Platinum Metals Rev., 1968, 12, (3), 107
Selective Diffusion Of Hydrogen Allotropes through Palladium
The isotopes of hydrogen diffuse through palladium at different rates, and several processes which utilise this effect for the concentration of deuterium have been established on an industrial scale. Some corresponding effects involving the ortho and para allotropes of hydrogen have recently been reported by L. Fitoussi of CEN Saclay (Compte Rend. Acad. Sci. 1968, 266, (C), 164) and, in view of the considerable differences in diffusion rates observed, the experimental findings deserve careful consideration.
The tests were made on a palladium membrane of unspecified thickness which was maintained at 175°C and subjected to an upstream hydrogen pressure of 30 Torr. The downstream side of the membrane was continuously evacuated. Diffusion rates measured with ordinary hydrogen (25 per cent parahydrogen) increased initially to a peak value of 1.3 arbitrary units and subsequently decreased slowly to a steady state value of 1 arbitrary unit. Rapid evacuation of the upstream side of the membrane followed by admission of fresh hydrogen momentarily increased the diffusion rate to 1.3 units after which a gradual return to steady state conditions was observed.
These findings were interpreted as an indication that diffusion was being inhibited by the development of an adsorbed layer of ortho hydrogen on the upstream surface of the palladium membrane. When the proportion of para hydrogen in the feed gas was gradually raised from 25 to 50 per cent the diffusion rate increased by a factor of 6.5.

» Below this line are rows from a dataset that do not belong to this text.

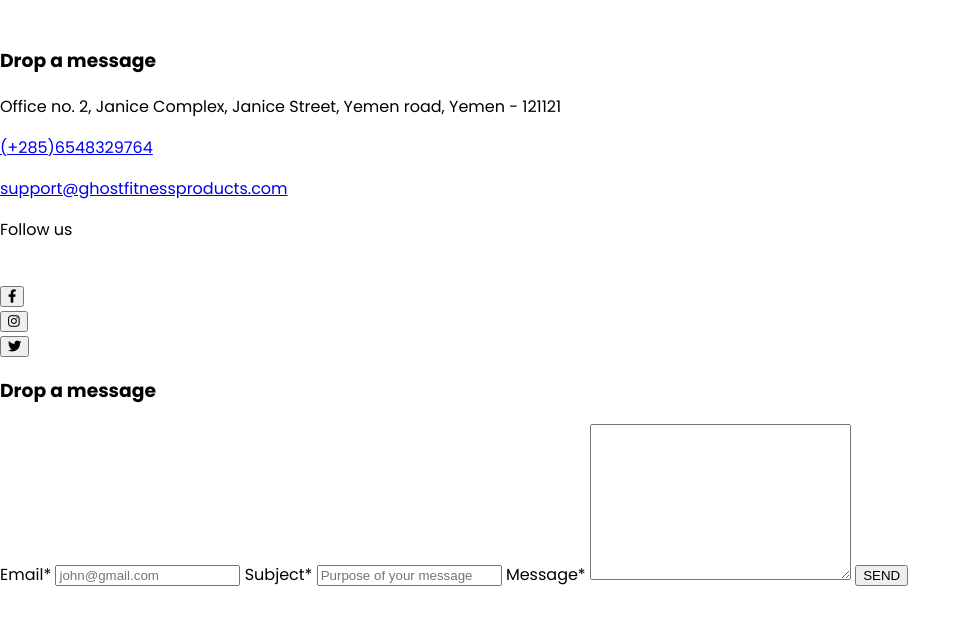
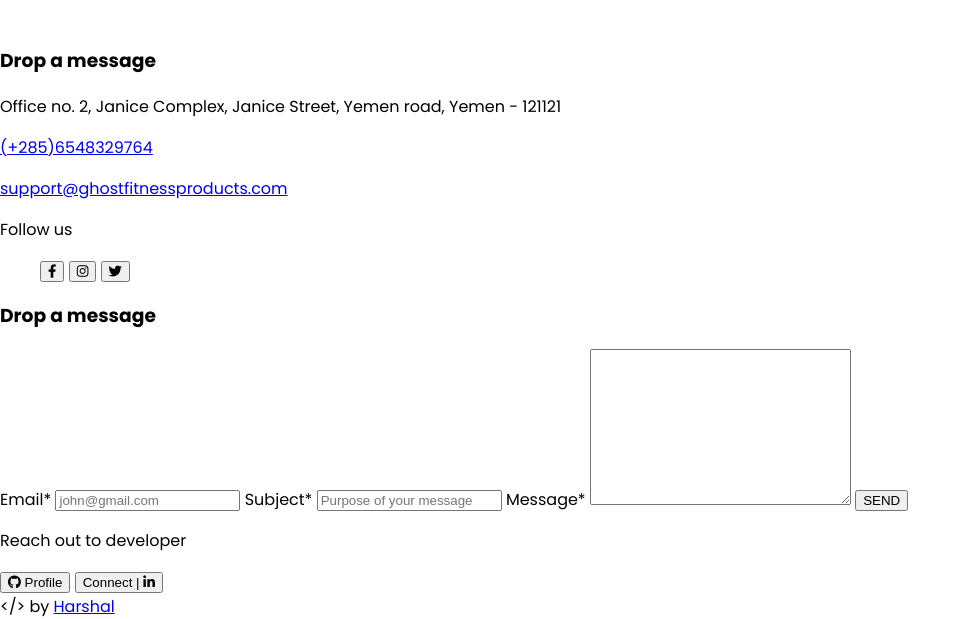
Before and after one commit to harshal-verma/ghost-nutrition, a plain HTML site: page index.html in a window 1280 px wide. Shown: the part 967-1586 px from the top of the page, without its empty margins (0-971 px from the left). Before the commit the page ends 1554 px from the top, so only its background shows below. Drawn offline with Linux system fonts and the light colour scheme.

Commit message:
updated index.html footer

```diff
--- a/index.html
+++ b/index.html
@@ -46,15 +46,15 @@
                     (+285)6548329764</p></a>
                 <a href="/"><p class="company__email">support@ghostfitnessproducts.com
                     </p></a>
-                <p>Follow us</p>
-                <ul class="footer__list list--inline">
-                    <a href=""><li><button class="btn__footer"><i class="fab fa-facebook-f"></i></button></li></a>
+                <p class="follow-us">Follow us</p>
+                <ul class="footer__list">
+                    <a href=""><li class="list--inline"><button class="footer__btn"><i class="fab fa-facebook-f"></i></button></li></a>
 
 
-                    <a class="list--inline" href=""><li><button class="btn__footer"><i class="fab fa-instagram"></i></button></li></a>
+                    <a class="list--inline" href=""><li class="list--inline"><button class="btn__footer"><i class="fab fa-instagram"></i></button></li></a>
 
 
-                    <a href=""><li><button class="btn__footer"><i class="fab fa-twitter"></i></button></li></a>
+                    <a href=""><li class="list--inline"><button class="btn__footer"><i class="fab fa-twitter"></i></button></li></a>
                 </ul>
 
 
@@ -73,7 +73,23 @@
             </form>
             </div>
         </div>
-        <div class="footer-contact-me"></div>
+        <div class="footer-contact-me">
+            <div class="contact__me--flex">
+                <div>
+                <p>Reach out to developer</p>
+                <button class="github__btn">
+                    <i class="fab fa-github"></i> Profile
+                </button>
+
+                <button class="linkedin__btn">
+                    Connect |
+                    <i class="fab fa-linkedin-in"></i>
+                </button>
+
+                </div>
+                <div>&lt;/&gt; by <a href="harshaverma.netlify.app">Harshal</a></div>
+            </div>
+        </div>
     </footer>
     <script module="type" src="/app.js"></script>
 </body>
--- a/styles.css
+++ b/styles.css
@@ -118,3 +118,66 @@ nav{
     color: var(--primary-color);
     padding: 0px 12px;
 }
+
+/*footer*/
+.footer-contact-company{
+
+}
+
+.contact{
+
+}
+
+.footer__heading{
+
+}
+
+.company__address{
+
+}
+
+.company__phone{
+
+}
+
+.company__email{
+
+}
+
+.follow-us{
+
+}
+
+.footer__list{
+
+}
+
+.footer__btn{
+
+}
+
+.fa-facebook-f{
+
+}
+
+.fa-instagram{
+
+}
+
+.fa-twitter{
+
+}
+
+.form{
+
+}
+
+/*form*/
+
+.footer-contact-me{
+
+}
+
+.contact__me--flex{
+
+}
```
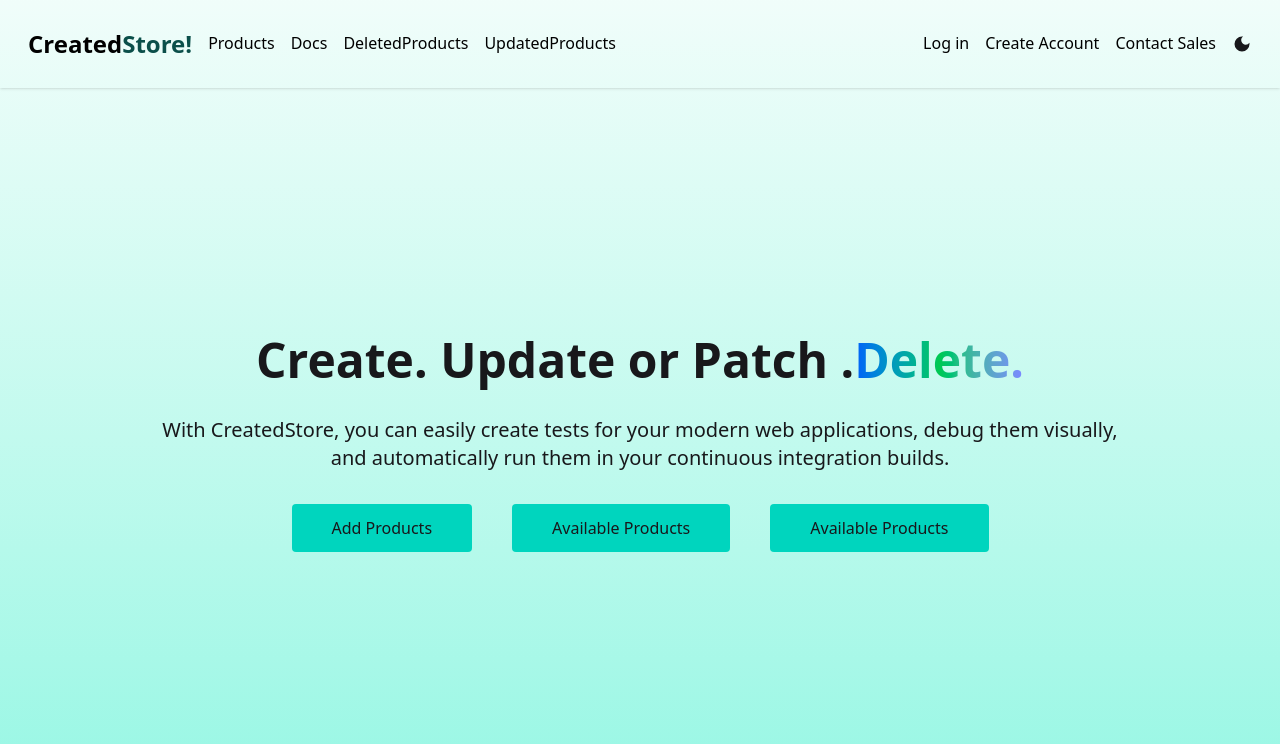
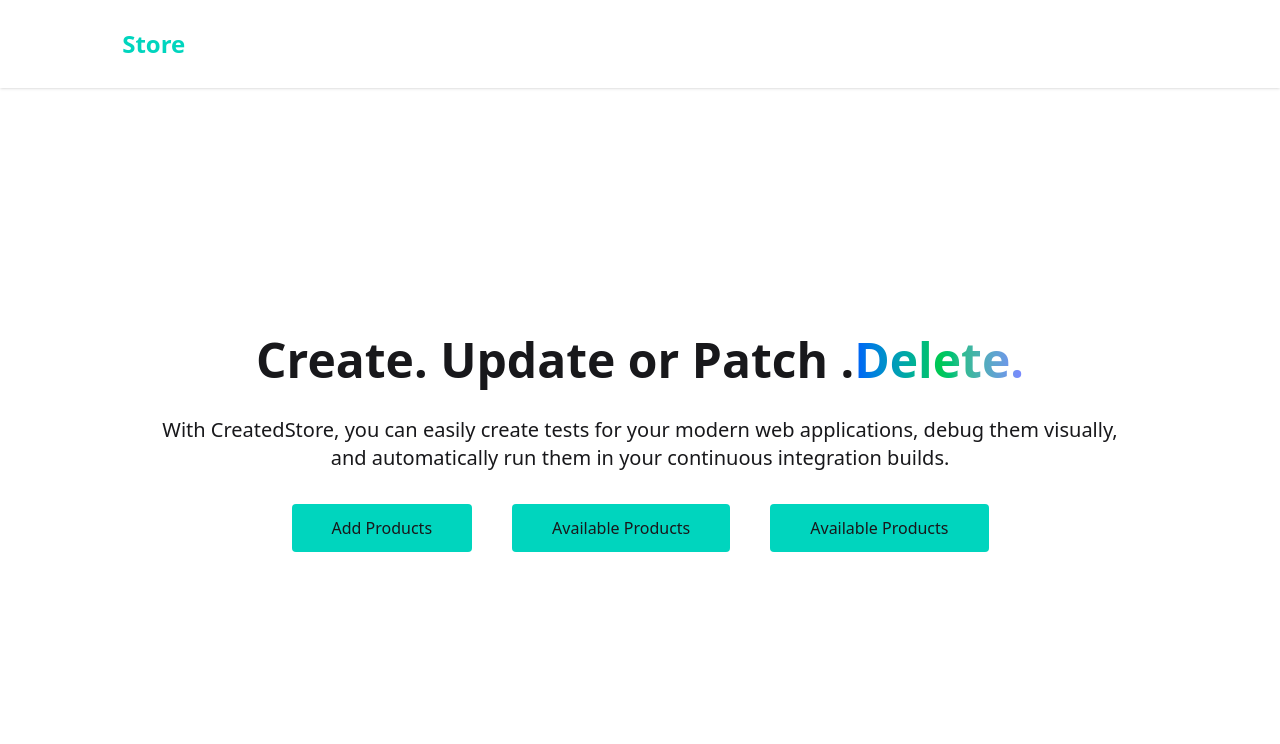
Before and after one commit to Careyogola/fullstack-development, a React (Vite) app in the folder frontend/: page / in a window 1280 px wide. Shown: the top 744 px of the page. Built offline with nearby package versions, Linux system fonts and the light colour scheme.

Commit message:
theme is wrapped on my app and cant know why

```diff
--- a/frontend/src/components/Middlesection.jsx
+++ b/frontend/src/components/Middlesection.jsx
@@ -5,7 +5,7 @@ import { ToastContainer, toast } from 'react-toastify';
 
 const Middlesection = () => {
 
-  const notify = () => toast.success('Accunt created successfully.', {
+  const notify = () => toast.success('Account created successfully.', {
     position: "bottom-right",
     autoClose: 4000,
     hideProgressBar: false,
--- a/frontend/src/components/Navbar.jsx
+++ b/frontend/src/components/Navbar.jsx
@@ -6,20 +6,20 @@ const Navbar = () => {
   // const { theme, setTheme } = useTheme();
 
   return (
-    <div className='bg-inherit w-full shadow-sm p-7'>
+    <div className='w-full shadow-sm p-7'>
       <div className='flex flex-row justify-between'>
-      <div className='flex flex-row gap-4 justify-evenly items-center text-black'>
-        <a href='/' className='text-2xl font-bold'>Created<span className='text-teal-900'>Store!</span></a>
-        <a href='/products' className="group text-black transition duration-300">Products
+      <div className='flex flex-row gap-4 justify-evenly items-center text-white'>
+        <a href='/' className='text-2xl font-bold'>Created<span className='text-teal-400'>Store</span></a>
+        <a href='/products' className="group text-white transition duration-300">Products
         <span class="block max-w-0 group-hover:max-w-full transition-all duration-500 h-0.5 bg-sky-600"></span>
         </a>
-        <a href='/docs' className="group text-black transition duration-300">Docs
+        <a href='/docs' className="group text-white transition duration-300">Docs
         <span class="block max-w-0 group-hover:max-w-full transition-all duration-500 h-0.5 bg-sky-600"></span>
         </a>
-        <a href='/deleted' className="group text-black transition duration-300">DeletedProducts
+        <a href='/deleted' className="group text-white transition duration-300">DeletedProducts
         <span class="block max-w-0 group-hover:max-w-full transition-all duration-500 h-0.5 bg-sky-600"></span>
         </a>
-        <a href='/updated' className="group text-black transition duration-300">UpdatedProducts
+        <a href='/updated' className="group text-white transition duration-300">UpdatedProducts
         <span class="block max-w-0 group-hover:max-w-full transition-all duration-500 h-0.5 bg-sky-600"></span>
         </a>
 
@@ -27,13 +27,13 @@ const Navbar = () => {
       </div>
 
       <div className='flex flex-row justify-evenly items-center gap-4'>
-        <a href='/login' className="group text-black transition duration-300">Log in
+        <a href='/login' className="group text-white transition duration-300">Log in
         <span class="block max-w-0 group-hover:max-w-full transition-all duration-500 h-0.5 bg-sky-600"></span>
         </a>
-        <a href='/signup' className="group text-black transition duration-300">Create Account
+        <a href='/signup' className="group text-white transition duration-300">Create Account
         <span class="block max-w-0 group-hover:max-w-full transition-all duration-500 h-0.5 bg-sky-600"></span>
         </a>
-        <a href='/contact'className="group text-black transition duration-300">Contact Sales
+        <a href='/contact'className="group text-white transition duration-300">Contact Sales
         <span class="block max-w-0 group-hover:max-w-full transition-all duration-500 h-0.5 bg-sky-600"></span>
         </a>
         {/* <button
@@ -44,7 +44,7 @@ const Navbar = () => {
         theme === "dark" ? <MdOutlineDarkMode size={20}/> : <MdDarkMode size={20}/>
         }
         </button> */}
-        <MdDarkMode size={20}/>
+        <MdDarkMode size={20} color="white"/>
       </div>
       </div>
     </div>
--- a/frontend/src/main.jsx
+++ b/frontend/src/main.jsx
@@ -6,11 +6,10 @@ import Createpage from "./pages/createpage.jsx";
 import Productspage from "./pages/productspage.jsx";
 import Signuppage from "./pages/signuppage.jsx";
 import Loginpage from "./pages/loginpage.jsx";
-// import { ThemeProvider } from 'next-themes'
+
 
 createRoot(document.getElementById("root")).render(
   <StrictMode>
-    {/* <ThemeProvider attribute="class"> */}
     <BrowserRouter>
       <Routes>
         <Route path="/" element={<App />} />
@@ -20,6 +19,5 @@ createRoot(document.getElementById("root")).render(
         <Route path="/login" element={<Loginpage />} />
       </Routes>
     </BrowserRouter>
-    {/* </ThemeProvider> */}
   </StrictMode>
 );
--- a/frontend/src/pages/homepage.jsx
+++ b/frontend/src/pages/homepage.jsx
@@ -4,7 +4,7 @@ import React from 'react'
 
 const Homepage = () => {
   return (
-    <div className='bg-linear-to-t from-teal-200 to-teal-50 w-full h-screen flex flex-col'>
+    <div className='w-full h-screen flex flex-col'>
       <Navbar />
       <Middlesection />
     </div>
--- a/frontend/src/pages/loginpage.jsx
+++ b/frontend/src/pages/loginpage.jsx
@@ -16,7 +16,7 @@ const Loginpage = () => {
   return (
     <div className='w-full flex items-center justify-center p-7 h-screen'>
         <div className='border-none rounded shadow-2xl  p-6 flex flex-col'>
-            <h4 className='text-3xl font-bold text-center  mb-5'>Login Here</h4>
+            <h4 className='text-3xl font-bold text-center text-white mb-5'>Login Here</h4>
             <form  onSubmit={handleSubmit} className='flex flex-col gap-4 w-[400px]'>
 
                 <label htmlFor='name'>Email</label>
@@ -32,7 +32,7 @@ const Loginpage = () => {
                         email: e.target.value
                     })
                 }}
-                className='bg-amber-50 py-2 rounded px-2 items-center'
+                className='py-2 rounded px-2 items-center'
                 />
                 <label htmlFor='name'>Password</label>
                 <input
@@ -48,14 +48,14 @@ const Loginpage = () => {
                         password: e.target.value
                     })
                 }}
-                className='bg-amber-50 py-2 rounded px-2 items-center'
+                className='py-2 rounded px-2 items-center'
                 />
 
             <button className="px-10 py-3 border-none bg-teal-950 text-teal-50 hover:bg-teal-400 rounded hover:cursor-pointer">
               Log in
             </button>
           </form>
-          <p className="text-white text-center font-normal mt-5">
+          <p className="text-center font-normal mt-5">
             Don't have account yet?
             <span className="text-violet-200">
               <Link to="/signup">  Create account.</Link>
--- a/frontend/src/pages/signuppage.jsx
+++ b/frontend/src/pages/signuppage.jsx
@@ -16,9 +16,8 @@ const Signuppage = () => {
 
   return (
     <div className="w-full flex  items-center justify-center p-7 h-screen">
-
         <div className='border-none rounded shadow-2xl  p-6 flex flex-col'>
-            <h4 className='text-3xl font-bold  text-center text-black mb-5'>Register account here</h4>
+            <h4 className='text-3xl font-bold  text-center text-white mb-5'>Register account here</h4>
           <form
             onSubmit={handleSubmit}
             className="flex flex-col gap-4 w-[400px]"
@@ -36,7 +35,7 @@ const Signuppage = () => {
                   name: e.target.value,
                 });
               }}
-              className="bg-amber-50 py-2 rounded px-2 items-center"
+              className="py-2 rounded px-2 items-center"
             />
             <label htmlFor="name">Email</label>
             <input
@@ -51,7 +50,7 @@ const Signuppage = () => {
                   email: e.target.value,
                 });
               }}
-              className="bg-amber-50 py-2 rounded px-2 items-center"
+              className="py-2 rounded px-2 items-center"
             />
             <label htmlFor="name">Password</label>
             <input
@@ -67,7 +66,7 @@ const Signuppage = () => {
                   password: e.target.value,
                 });
               }}
-              className="bg-amber-50 py-2 rounded px-2 items-center"
+              className="py-2 rounded px-2 items-center"
             />
 
             <button className="px-10 py-3 border-none hover:bg-teal-400 bg-teal-950  text-teal-50 rounded hover:cursor-pointer">
```
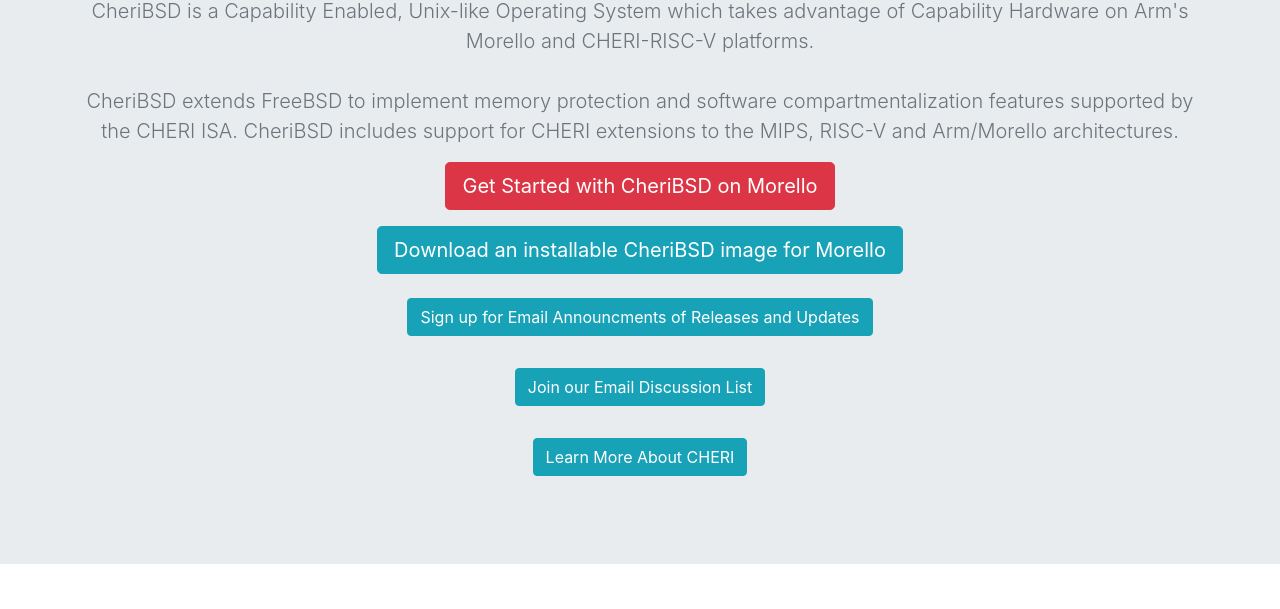
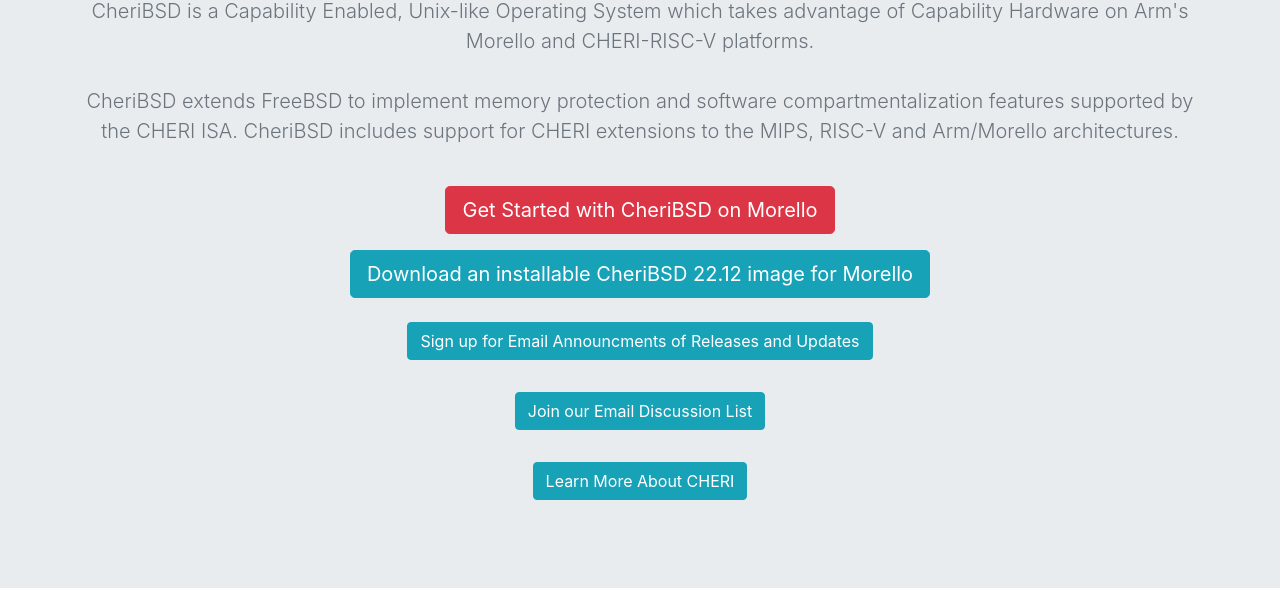
Before and after one commit to kwitaszczyk/cheribsd-website, a plain HTML site: page index.html in a window 1280 px wide. Shown: the part 180-789 px from the top of the page. Drawn offline with nearby package versions, Linux system fonts and the light colour scheme.

Commit message:
Updates for 22.12 release.

```diff
--- a/index.html
+++ b/index.html
@@ -54,14 +54,15 @@
 compartmentalization features supported by the CHERI ISA. CheriBSD
 includes support for CHERI extensions to the MIPS, RISC-V and
 Arm/Morello architectures.</p>
+<br>
       <p>
         <a href="https://ctsrd-cheri.github.io/cheribsd-getting-started/cover/index.html"
         class="btn btn-danger btn-lg">Get Started with CheriBSD on Morello</a>
       </p>
       <p>
-        <a href="https://download.cheribsd.org/releases/arm64/aarch64c/22.05/cheribsd-memstick-arm64-aarch64c-22.05.img.xz"
+        <a href="https://download.cheribsd.org/releases/arm64/aarch64c/22.12/cheribsd-memstick-arm64-aarch64c-22.12.img.xz"
         class="btn btn-info btn-lg">Download an installable CheriBSD
-        image for Morello</a>
+        22.12 image for Morello</a>
       </p>
       <p>
             <a href="https://lists.cam.ac.uk/sympa/info/cl-cheribsd-announce" class="btn btn-info my-2">Sign up for Email Announcments of Releases and Updates</a>
```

If para hydrogen diffuses so much faster than ortho hydrogen it is difficult to understand why the output of laboratory and commercial diffusion units run from gas cylinders should remain constant over long periods of time. Such units are of course run at temperatures and pressures much higher than those reported in this paper. The effectiveness of the hydrogen/deuterium separation processes can of course easily be correlated with the α to β phase changes in the palladium and it is possible therefore that in his selection of experimental conditions L. Fitoussi may have hit upon temperatures and pressures particularly favourable to selective allotrope diffusion.
It seems very significant, however, that the 50 per cent para hydrogen mixture which provided high diffusion rates was continuously circulated over the membrane surface. The ordinary unenriched hydrogen which diffused very slowly was not circulated, nor was any bleed-off provided in the vicinity of the membrane. Such stagnant conditions are well known to inhibit rapid diffusion.